Monitoring invasive pathogens in plant nurseries for early-detection and to minimise the probability of escape

Alonso Chavez, V, Parnell, SR ORCID: and Van Den Bosch, F 2016, 'Monitoring invasive pathogens in plant nurseries for early-detection and to minimise the probability of escape' , Journal of Theoretical Biology, 407 , pp. 290-302.

[img] PDF - Published Version
Restricted to Repository staff only

Download (2MB)


The global increase in the movement of plant products in recent years has triggered an increase in the number of introduced plant pathogens. Plant nurseries importing material from abroad may play an important role in the introduction and spread of diseases such as ash dieback and sudden oak death which are thought to have been introduced through trade. The economic, environmental and social costs associated with the spread of invasive pathogens become considerably larger as the incidence of the pathogen increases. To control the movement of pathogens across the plant trade network it is crucial to develop monitoring programmes at key points of the network such as plant nurseries. By detecting the introduction of invasive pathogens at low incidence, the control and eradication of an epidemic is more likely to be successful. Equally, knowing the likelihood of having sold infected plants once a disease has been detected in a nursery can help designing tracing plans to control the onward spread of the disease. Here, we develop an epidemiological model to detect and track the movement of an invasive plant pathogen into and from a plant nursery. Using statistical methods, we predict the epidemic incidence given that a detection of the pathogen has occurred for the first time, considering that the epidemic has an asymptomatic period between infection and symptom development. Equally, we calculate the probability of having sold at least one infected plant during the period previous to the first disease detection. This analysis can aid stakeholder decisions to determine, when the pathogen is first discovered in a nursery, the need of tracking the disease to other points in the plant trade network in order to control the epidemic. We apply our method to high profile recent introductions including ash dieback and sudden oak death in the UK and citrus canker and Huanglongbing disease in Florida.
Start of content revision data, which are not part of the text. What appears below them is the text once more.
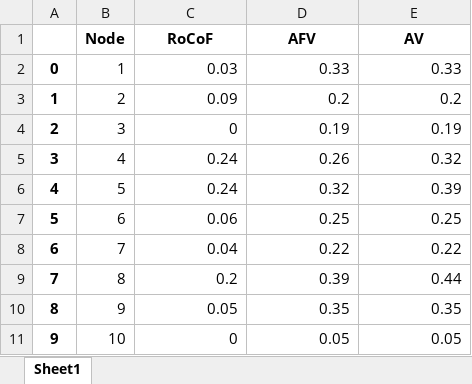
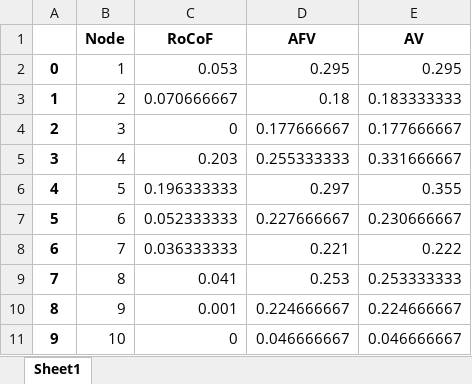
Before and after one commit to weiting1029/PowerFailure, an Excel workbook: data_2.xlsx, sheet Sheet1, drawn as a sheet; values as stored, in another font and other column widths than the file's, no borders; the diff names each change by its address in the sheet, - before the commit and + after, or states it on an @@ line.

```diff
--- a/data_2.xlsx (sheet Sheet1)
+++ b/data_2.xlsx (sheet Sheet1)
-C2 (RoCoF): 0.03
+C2 (RoCoF): 0.053
-D2 (AFV): 0.33
+D2 (AFV): 0.295
-E2 (AV): 0.33
+E2 (AV): 0.295
-C3 (RoCoF): 0.09
+C3 (RoCoF): 0.070666667
-D3 (AFV): 0.2
+D3 (AFV): 0.18
-E3 (AV): 0.2
+E3 (AV): 0.183333333
-D4 (AFV): 0.19
+D4 (AFV): 0.177666667
-E4 (AV): 0.19
+E4 (AV): 0.177666667
-C5 (RoCoF): 0.24
+C5 (RoCoF): 0.203
-D5 (AFV): 0.26
+D5 (AFV): 0.255333333
-E5 (AV): 0.32
+E5 (AV): 0.331666667
-C6 (RoCoF): 0.24
+C6 (RoCoF): 0.196333333
-D6 (AFV): 0.32
+D6 (AFV): 0.297
-E6 (AV): 0.39
+E6 (AV): 0.355
-C7 (RoCoF): 0.06
+C7 (RoCoF): 0.052333333
-D7 (AFV): 0.25
+D7 (AFV): 0.227666667
-E7 (AV): 0.25
+E7 (AV): 0.230666667
-C8 (RoCoF): 0.04
+C8 (RoCoF): 0.036333333
-D8 (AFV): 0.22
+D8 (AFV): 0.221
-E8 (AV): 0.22
+E8 (AV): 0.222
-C9 (RoCoF): 0.2
+C9 (RoCoF): 0.041
-D9 (AFV): 0.39
+D9 (AFV): 0.253
-E9 (AV): 0.44
+E9 (AV): 0.253333333
-C10 (RoCoF): 0.05
+C10 (RoCoF): 0.001
-D10 (AFV): 0.35
+D10 (AFV): 0.224666667
-E10 (AV): 0.35
+E10 (AV): 0.224666667
-D11 (AFV): 0.05
+D11 (AFV): 0.046666667
-E11 (AV): 0.05
+E11 (AV): 0.046666667
```
Also changed, not shown: data_0.xlsx, data_1.xlsx.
These results provide new insight for the design of monitoring strategies at key points of the trade network.

Item Type: Article
Schools: Schools > School of Environment and Life Sciences > Ecosystems and Environment Research Centre
Journal or Publication Title: Journal of Theoretical Biology
Publisher: Elsevier
ISSN: 0022-5193
Related URLs:
Funders: USDA, Biotechnology and Biosciences Sciences Research Council (BBSRC)
Depositing User: SR Parnell
Date Deposited: 28 Nov 2016 10:25
Last Modified: 15 Feb 2022 21:26

Actions (login required)

Edit record (repository staff only) Edit record (repository staff only)


Downloads per month over past year